===== MATERIAL SUPPLIED =====

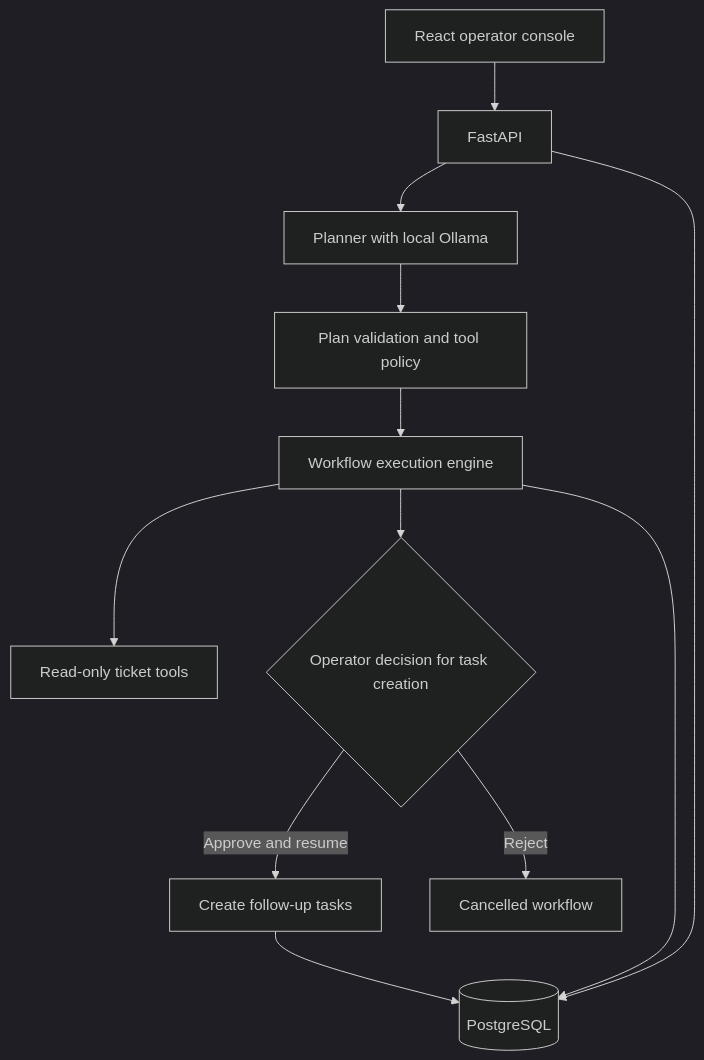
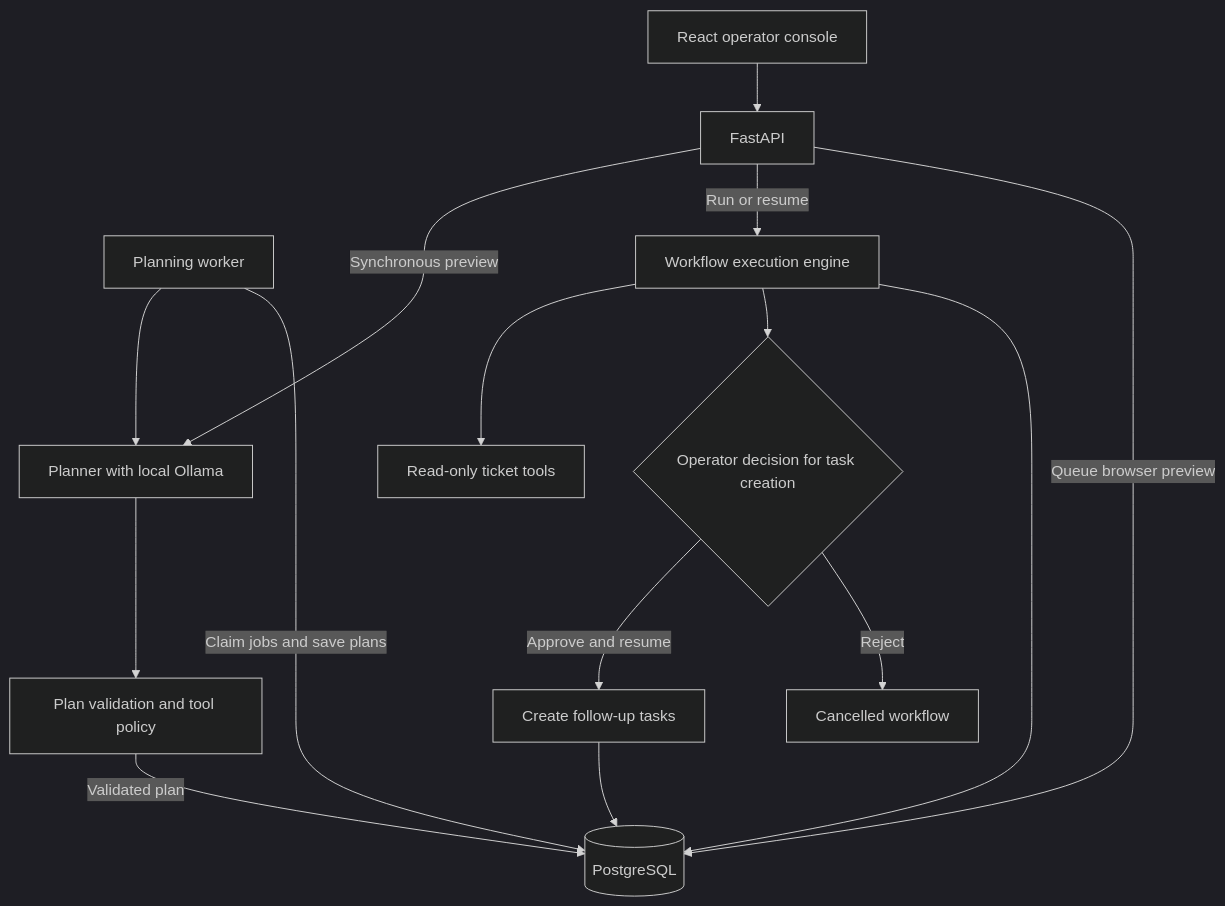
One commit to KorayAydin3k/Axon changed the diagram in README.md. Above: the diagram before and after it, drawn with Mermaid (dark theme). The commit also changed other lines of this file and 8 other files, not shown here.

````diff
--- a/README.md
+++ b/README.md
@@ -77,14 +89,17 @@
 ```mermaid
 flowchart TD
     UI["React operator console"] --> API["FastAPI"]
-    API --> Planner["Planner with local Ollama"]
+    API -->|Synchronous preview| Planner["Planner with local Ollama"]
+    Worker["Planning worker"] --> Planner
+    Worker -->|Claim jobs and save plans| Store[("PostgreSQL")]
     Planner --> Validation["Plan validation and tool policy"]
-    Validation --> Engine["Workflow execution engine"]
+    Validation -->|Validated plan| Store
+    API -->|Run or resume| Engine["Workflow execution engine"]
     Engine --> Read["Read-only ticket tools"]
     Engine --> Gate{"Operator decision for task creation"}
     Gate -->|Approve and resume| Write["Create follow-up tasks"]
     Gate -->|Reject| Cancelled["Cancelled workflow"]
-    API --> Store[("PostgreSQL")]
+    API -->|Queue browser preview| Store
     Engine --> Store
     Write --> Store
 ```
````
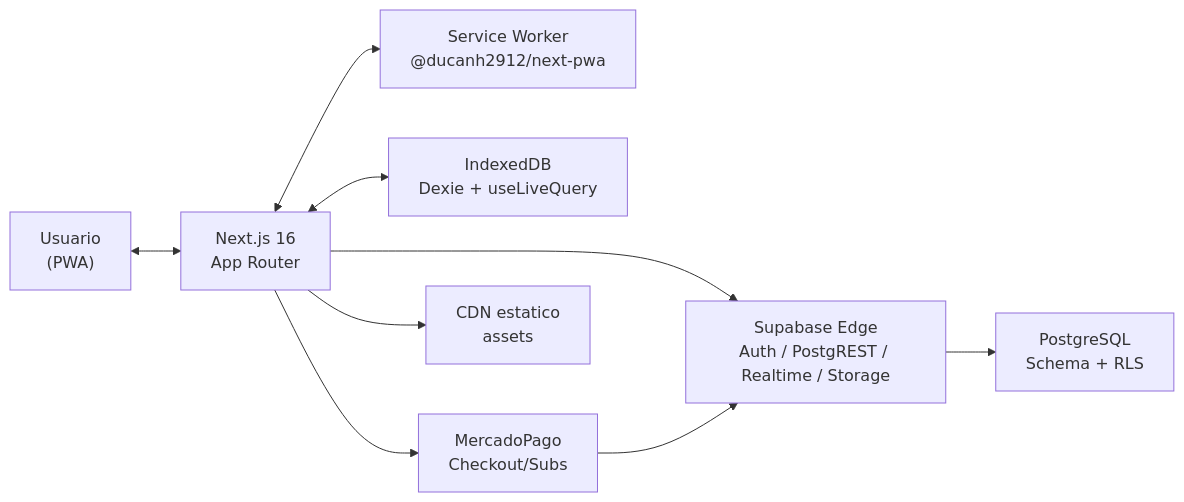
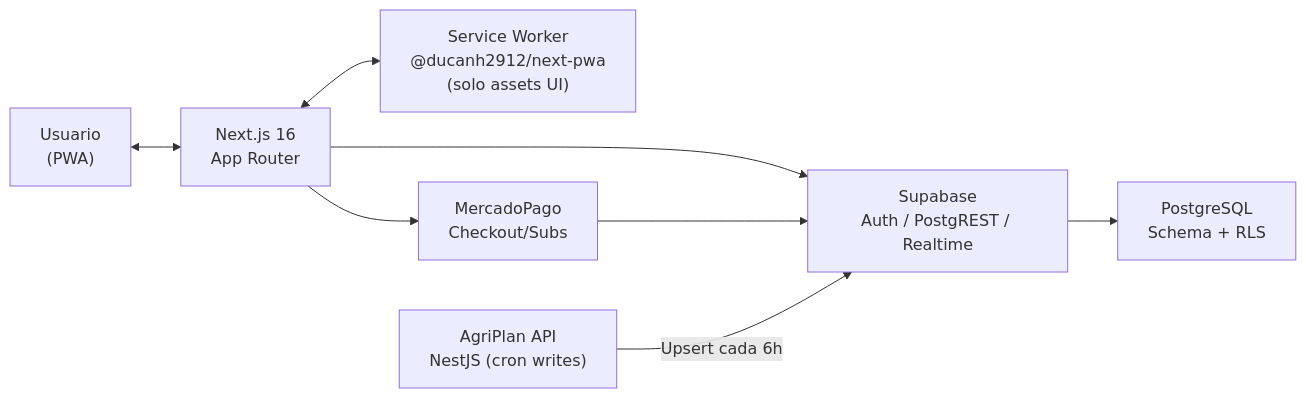
One commit to Freddymhs/agripal-pwa changed the first of 2 diagrams in docs/diagrams/DIAGRAMAS_COMPONENTES.md. Above: the diagram before and after it, drawn with Mermaid. The commit also changed other lines of this file and 7 other files, not shown here.

````diff
--- a/docs/diagrams/DIAGRAMAS_COMPONENTES.md
+++ b/docs/diagrams/DIAGRAMAS_COMPONENTES.md
@@ -7,20 +7,18 @@
 ```mermaid
 flowchart LR
   U["Usuario\n(PWA)"]
   App["Next.js 16\nApp Router"]
-  SW["Service Worker\n@ducanh2912/next-pwa"]
-  Dexie["IndexedDB\nDexie + useLiveQuery"]
-  Supa["Supabase Edge\nAuth / PostgREST / Realtime / Storage"]
+  SW["Service Worker\n@ducanh2912/next-pwa\n(solo assets UI)"]
+  Supa["Supabase\nAuth / PostgREST / Realtime"]
   PG["PostgreSQL\nSchema + RLS"]
   MP["MercadoPago\nCheckout/Subs"]
-  CDN["CDN estatico\nassets"]
+  API["AgriPlan API\nNestJS (cron writes)"]
 
   U <--> App
   App <--> SW
-  App <--> Dexie
   App --> Supa
   Supa --> PG
   App --> MP
   MP --> Supa
-  App --> CDN
+  API -->|Upsert cada 6h| Supa
 ```
````
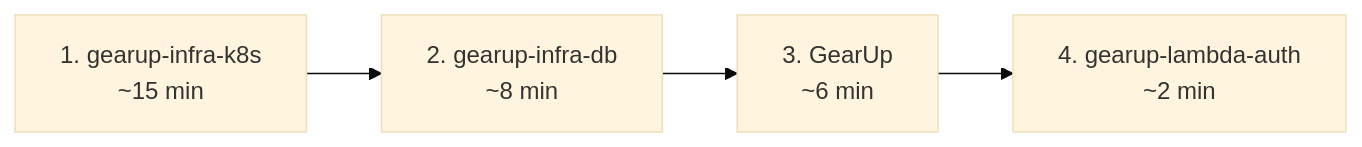
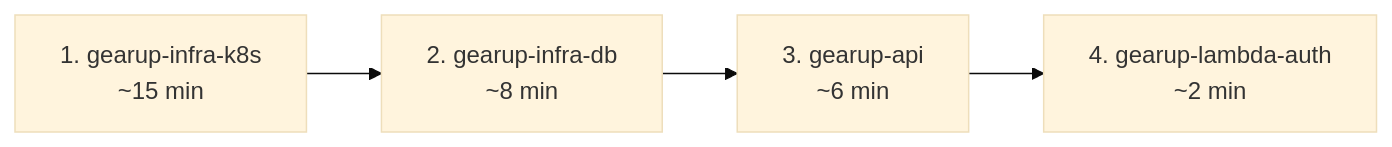
The second of 2 diagrams in docs/fase-3/Arquitetura/Arquitetura da Solucao.md (SOAT-GearUp/GearUp), drawn with Mermaid (base theme) before and after one commit. The commit also changed other lines of this file and 7 other files, not shown here.

Commit message:
Atualiza referências para o repositório gearup-api e remove o roteiro do vídeo do repositório

````diff
--- a/docs/fase-3/Arquitetura/Arquitetura da Solucao.md
+++ b/docs/fase-3/Arquitetura/Arquitetura da Solucao.md
@@ -103,6 +103,6 @@
 ```mermaid
 flowchart LR
     A[1. gearup-infra-k8s<br/>~15 min] --> B[2. gearup-infra-db<br/>~8 min]
-    B --> C[3. GearUp<br/>~6 min]
+    B --> C[3. gearup-api<br/>~6 min]
     C --> D[4. gearup-lambda-auth<br/>~2 min]
 ```
````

=====

• EXERCISE GOAL: Read the data above and pull out each line that holds the string "Engine".

• FINISHED TASK:
-    Validation --> Engine["Workflow execution engine"]
+    API -->|Run or resume| Engine["Workflow execution engine"]
     Engine --> Read["Read-only ticket tools"]
     Engine --> Gate{"Operator decision for task creation"}
     Engine --> Store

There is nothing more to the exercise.